** DATA FOR THIS TASK follows **

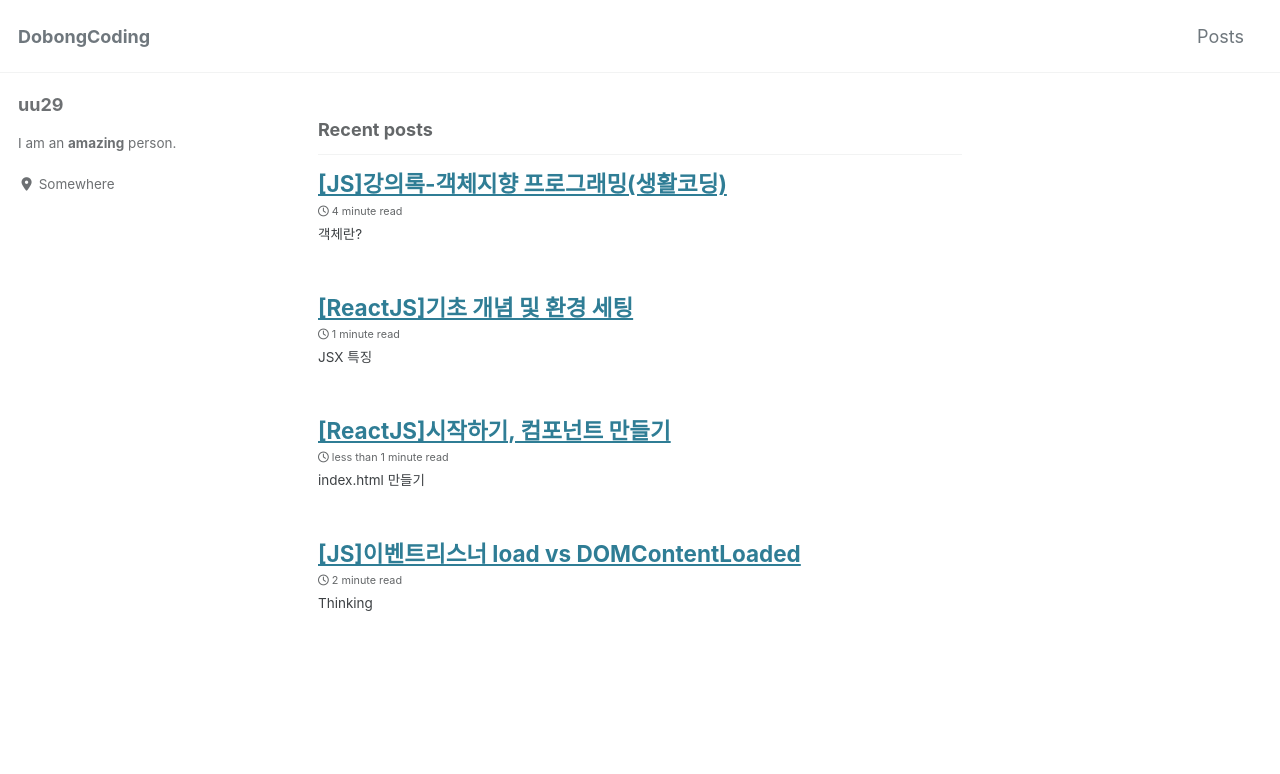
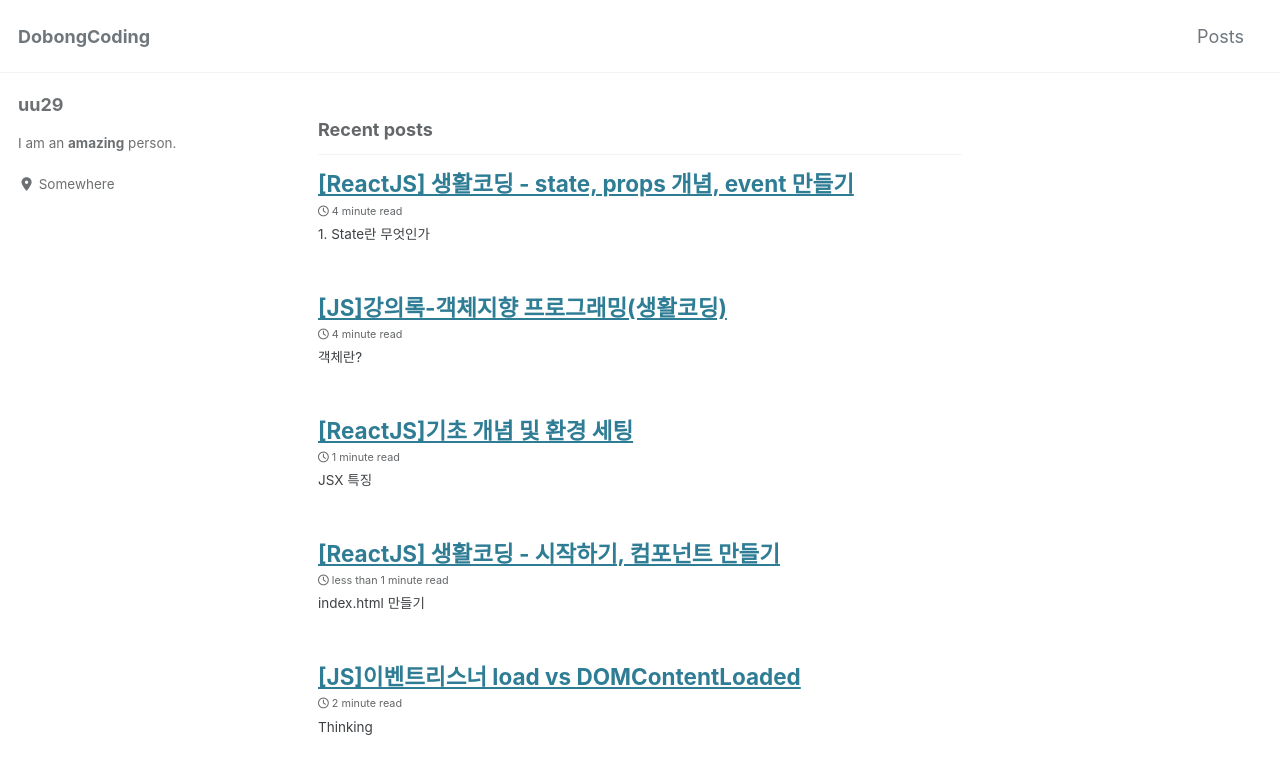
Before and after one commit to uu29/uu29.github.io, a Jekyll site: the page built from index.html, in a window 1280 px wide and 900 px high. Shown: the top 774 px of the window. Built offline with Jekyll 4.4.1, drawn with Linux system fonts in a browser that asks for light colours; cached includes are drawn as plain includes; nearby versions of some CDN libraries; the list of posts is cut into pages by our own code; part of the change alters nothing that is shown.

Commit message:
2020-05-24 reactJS state, props, event

````diff
--- a/_posts/2020-05-15-React-JS-Make-Components.md
+++ b/_posts/2020-05-15-React-JS-Make-Components.md
@@ -1,5 +1,5 @@
 ---
-title: "[ReactJS]시작하기, 컴포넌트 만들기"
+title: "[ReactJS] 생활코딩 - 시작하기, 컴포넌트 만들기"
 categories:
   - Javascript
   - reactJS
--- /dev/null
+++ b/_posts/2020-05-24-React-JS-state-props-event.md
@@ -0,0 +1,359 @@
+---
+title: "[ReactJS] 생활코딩 - state, props 개념, event 만들기"
+categories:
+  - Javascript
+  - reactJS
+tags:
+  - javascript
+  - react
+---
+# 1. **State란 무엇인가**
+
+컴포넌트를 생긴대로만 쓰면 너무 아쉬움.
+
+컴포넌트의 기본적인 동작을 바꾸고 싶을 때 props를 사용함으로서 정보를 조작할 수 있게 됨.
+
+컴포넌트 내부적으로 사용되는 것들이 State임.
+
+즉, Props는 외부에서 사용하는 방식, State는 내부에서 사용되는 시스템
+
+Props와 State가 엄격하게 구분된 것이 좋은 코드이다!
+
+# 2. State 초기화에 필요한 Constructor
+
+기존에 만든 App이라는 클래스는 뭔가 조금 아쉽다.
+
+props는 항상 WEB, world wide web! ~~ 으로 동일한데 매번 바꿔줄 수는 없을까?
+
+그래서 필요한 것이 State를 초기화하는 작업이다.
+
+이 작업은 항상 render 메소드 이전에 들어가는 constructor 메소드에서 실행된다.
+
+코드를 보자.
+
+```jsx
+class App extends React.Component{
+  constructor(props){
+//컴포넌트가 실행될 때 render라는 함수보다 먼저 실행돼서 컴포넌트를 초기화시켜주고 싶은 코드는 컨스트럭터 안에다 적는다.
+    super(props);
+  }
+  render(){
+    return(
+      <div className="App">
+        <Subject title="WEB" sub="world wide web!"></Subject>
+        <TOC></TOC>
+        <Content title="HTML" desc="HTML is HyperTextMarkup Language."></Content>
+      </div>
+    );
+  }
+}
+```
+
+**constructor안에서 컴포넌트에 들어가는 props를 초기화하여 값을 제어할 수 있다.**
+
+
+
+```jsx
+class App extends React.Component{
+  constructor(props ){
+    super(props);
+    this.state = {
+      Subject:{title:'WEB', sub:'wordl wide web!'};
+    }
+  }
+  render(){
+    return(
+      <div className="App">
+        <Subject title={this.state.subject.title}
+        sub={this.state.subject.sub}>
+        </Subject>
+        <TOC></TOC>
+        <Content title="HTML" desc="HTML is HyperTextMarkup Language."></Content>
+      </div>
+    );
+  }
+}
+```
+
+constructor안에서 state를 초기화시켜준 후 Subject의 props로 넣기 위해 새로운 오브젝트를 만들어줬다.
+
+그리고 적용은 Subject 태그 내 props에 오브젝트를 꺼내는 문법과 동일하게 작성 후 {}안에 넣어준다.
+
+이렇게 간단하게 최초의 state를 만들어 보았다.
+
+# 3. State 활용하여 동적인 컴포넌트 만들어보기
+
+내가 원하는 것은 단순히 스테이트만 만드는 것이 아니라
+
+스테이트를 활용하여 다양한 컴포넌트의 props를 로딩하는 것이다.
+
+현재 앱에서 TOC.js는 조금 아쉽다. 내용빼고 엘리먼트들이 똑같이 li > a 의 형식이라 중복을 제거할 수 있을 것 같다. 이럴 때 다음과 같이 스테이트로 똑똑하게 만들 수 있다.
+
+**① App 클래스 내 컨스트럭터에 contents 오브젝트를 다음과 같이 생성한다.**
+
+**② TOC의 props로 data를 `this.state.contents`로 지정한다.**
+
+**③ TOC.js에서 또 다시 컨스트럭터를 만들어 반복문 처리한다.**
+
+/src/App.js > App
+
+```jsx
+class App extends React.Component{
+  constructor(props ){
+    super(props);
+    this.state = {
+      subject:{title:'WEB', sub:'wordl wide web!'},
+      contents:[
+        {id:1, title:"HTML", desc:"HTML is for information"},
+        {id:2, title:"CSS", desc:"CSS is for design"},
+        {id:3, title:"Javascript", desc:"Javascript is for interaction"}
+      ]
+    }
+  }
+  render(){
+    return(
+      <div className="App">
+        <Subject title={this.state.subject.title}
+        sub={this.state.subject.sub}>
+        </Subject>
+        <TOC data={this.state.contents}></TOC>
+        <Content title="HTML" desc="HTML is HyperTextMarkup Language."></Content>
+      </div>
+    );
+  }
+}
+```
+
+/src/components > TOC
+
+```jsx
+class TOC extends React.Component {
+    render() {
+        var lists = [];
+        var data = this.props.data;
+        var i = 0;
+        while(i<data.length){
+        lists.push(<li key={data[i].id}><a href={"/content/"+data[i].id}>{data[i].title}</a></li>);
+        i++;
+        }
+        return (
+            <nav>
+                <ul>
+                    {lists}
+                </ul>
+            </nav>
+        );
+    }
+}
+```
+
+이 때 화면에 props를 가지고 있는 반복되는 엘리먼트에는 key라는 고유의 값을 설정해야 한다. 이 것이 jsx의 규칙이다. 설정하지 않으면 콘솔창에 다음과 같은 에러가 뜰 것이다.
+
+`Warning: Each child in a list should have a unique "key" prop.`
+
+간단하게 props로 key를 추가하고 id를 값으로 지정하여 해결한다.
+
+# 4. 이벤트 걸어 동적인 앱 만들기
+
+리액트에서는 props나 state 값이 바뀌면 state 값을 가지고 있는 렌더 메소드가 다시 호출된다.
+
+그러면서 렌더 메소드 하위에 있는 컴포넌트도 다시 호출된다.
+
+즉, 화면이 재렌더링 된다는 뜻이다.
+
+이것을 이용하면 설정값에 따라 데이터가 변하는 동적인 앱을 만들 수 있다.
+
+**① 먼저 this.state에 'mode'라는 변수를 만들어 설정값을 컨트롤하기로 한다. default 값은 'welcome'이다.**
+
+`**mode:'welcome'**`
+
+**② App 컴포넌트를 리턴하기 전에 _title, _desc라는 변수를 만들어 if문을 걸어준다.**
+
+완성된 코드는 다음과 같다.
+
+```jsx
+class App extends React.Component{
+  constructor(props ){
+    super(props);
+    this.state = {
+      mode:'welcome',
+      subject:{title:'WEB', sub:'wordl wide web!'},
+      welcome:{title:'Welcome', desc:'Hello, React!!!'},
+      contents:[
+        {id:1, title:"HTML", desc:"HTML is for information"},
+        {id:2, title:"CSS", desc:"CSS is for design"},
+        {id:3, title:"Javascript", desc:"Javascript is for interaction"}
+      ]
+    }
+  }
+  render(){
+    var _title, _desc = null;
+    if(this.state.mode === 'welcome'){
+      _title = this.state.welcome.title;
+      _desc = this.state.welcome.desc;
+    } else if(this.state.mode === 'read'){
+      _title = this.state.contents[0].title;
+      _desc = this.state.contents[0].desc;
+    }
+    return(
+      <div className="App">
+        <Subject title={this.state.subject.title}
+        sub={this.state.subject.sub}>
+        </Subject>
+        <TOC data={this.state.contents}></TOC>
+        <Content title={_title} desc={_desc}></Content>
+      </div>
+    );
+  }
+}
+```
+
+이제 로컬을 열어보면 디폴트 값인 "welcome"의 설정으로 "Hello, React!!!"가 보일 것이다.
+
+이제 자바스크립트로 이벤트를 적용하여 홈(WEB)을 클릭하면 mode가 "welcome"으로, 메뉴를 클릭하면  mode가 "read"로 바뀌게만 하면 된다.
+
+먼저 쉽게 가기 위해 Subject 컴포넌트를 오리지날 코드로 대체해본다.
+
+src/App.js > render
+
+```jsx
+<div className="App">
+        <header>
+          <h1><a href="/" onClick={function(){
+          })}>{this.state.subject.title}</a></h1>
+          {this.state.subject.sub}
+        </header>
+        <TOC data={this.state.contents}></TOC>
+        <Content title={_title} desc={_desc}></Content>
+      </div>
+```
+
+
+
+a 태그의 온클릭 이벤트로 함수를 만들어주는데 여기서 자바스크립트 문법과 약간 다르다. 카멜케이스를 사용하여 onclick이 아닌 onClick이라고 써줘야 한다.
+
+a 태그의 function안에서 이제까지 배운대로 이벤트를 걸어보자면 이렇게 만들 것이다.
+
+`this.state.mode = "welcome"`
+
+하지만 이렇게 하면 두 가지의 문제가 생긴다.
+
+**① this를 인식할 수 없다.**
+
+컴포넌트 안에 있는 함수에서 this를 쓰면 컴포넌트 자기 자신을 가리키지 않고 undefined가 되기 때문이다.
+
+이에 대한 해결로 function 바로 뒤에 this를 바인딩해준다.
+
+`onClick={function(){ }.bind(this)}`
+
+그러면 이제 this를 자기 자신으로 인식할 수 있다.
+
+하지만 이 상태로 a태그를 클릭해보면 아무 변화도 일어나지 않는다. 두번째 문제가 생긴다.
+
+**② state 값이 바뀌지 않는다.**
+
+리액트는 스테이트 값이 바뀌었다는 것을 인지하지 못한다.
+
+그래서 해주는 것이 setState이다. 다음과 같이 바꿔보자.
+
+`this.setState({mode: "welcome"})`
+
+제대로된 이벤트를 완성했다!
+
+풀 코드는 다음과 같다.
+
+```jsx
+<header>
+          <h1><a href="/" onClick={function(e){
+            console.log(e);
+            e.preventDefault();//a 태그의 기본적인 동작 방법을 막는다.
+						//>> a의 기본 동작인 페이지 리로드가 되지 않음.
+            this.setState({
+              mode: 'welcome'
+            });
+          }.bind(this)}>{this.state.subject.title}</a></h1>
+          {this.state.subject.sub}
+        </header>
+```
+
+# 5. bind(this)가 하는 일
+
+렌더 안에서 this는 렌더 메소드가 속해있는 컴포넌트 자체를 가리키는데
+
+렌더 내의 함수 안에 있는 this는 undefined다. 이 this를 묶어주기 위해 bind()라는 내장함수를 사용한다.
+
+예시를 한번 보자.
+
+```jsx
+var obj = {name:'BTS'};
+function bindTest(){
+	console.log(this.name);
+}
+bindTest();
+// >> undefined
+
+var bindTest2 = bindTest.bind(obj);
+bindTest2();
+// >> BTS
+```
+
+객체를 파라미터로 넣어주지 않고 bind로 함수를 bindTest2라는 복제함수를 만들고 그 인자로 obj를 넣어줬더니 bindTest 함수 내에서 this를 인식할 수 있게 되었다.
+
+# 6. setState를 쓰는 이유
+
+constructor(생성자 함수) 내에서는 this.state를 써도 된다.
+
+하지만 그 이후에 실행되는 함수에서는 this.state를 쓸 수 없다. 왜일까?
+
+동적인 state 값을 바꿀 때는 절대로 this.state를 쓰면 안된다.
+
+그 이유는 리액트 입장에서는 값을 몰래 바꾼 것이 되기 때문이다.
+
+>> 항상 state 값이 바뀌면 setState로 해준다.
+
+&& constructor에서는 this.state로 편하게 쓰자
+
+# 7. 컴포넌트 이벤트 만들기
+
+이제 바깥쪽으로 옮겼던 코드는 비활성화를 시키고 이전의 Subject 컴포넌트를 살려보자.
+
+/src/App.js > render
+
+```jsx
+<Subject title={this.state.subject.title}
+        sub={this.state.subject.sub}
+        onChangePage={function(e){
+          this.setState({
+            mode: 'welcome'
+          })
+        }.bind(this)} //onChangePage라는 이벤트를 만들어 a 태그 클릭 시 호출하도록 만든다.
+        >
+```
+
+onChangePage라는 props를 만들어 Subject.js에서 이벤트로 사용할 준비를 한다. this를 인식할 수 있도록 `.bind(this)`는 필수다.
+
+그렇다면 Subject.js는 어떻게 할까?
+
+/src/components/Subject.js > Subject > render
+
+```jsx
+<header>
+          <h1><a href="/" onClick={function(e){
+            e.preventDefault();
+            this.props.onChangePage();
+          }.bind(this)}>{this.props.title}</a></h1>
+          {this.props.sub}
+        </header>
+```
+
+먼저 `event.preventDefault()`로 페이지 리로드를 방지해주고
+
+`this.props.onChangePage();`로 App.js에서 만들었던 이벤트를 실행시킨다.
+
+이렇게 하고 실행하면 또 다시 this를 인식할 수 없다는 에러가 나온다.
+
+여기에서도 반드시 `.bind(this)`를 해줘야 한다.
+
+여기까지 잘 따라왔다!!
+
+그러면 다음 포스팅에서는 남은 이벤트를 마저 해보자.
````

** End of DATA FOR THIS TASK **

Across all the entries above, count each line that has the word "이벤트를" in it, and give only the count.

6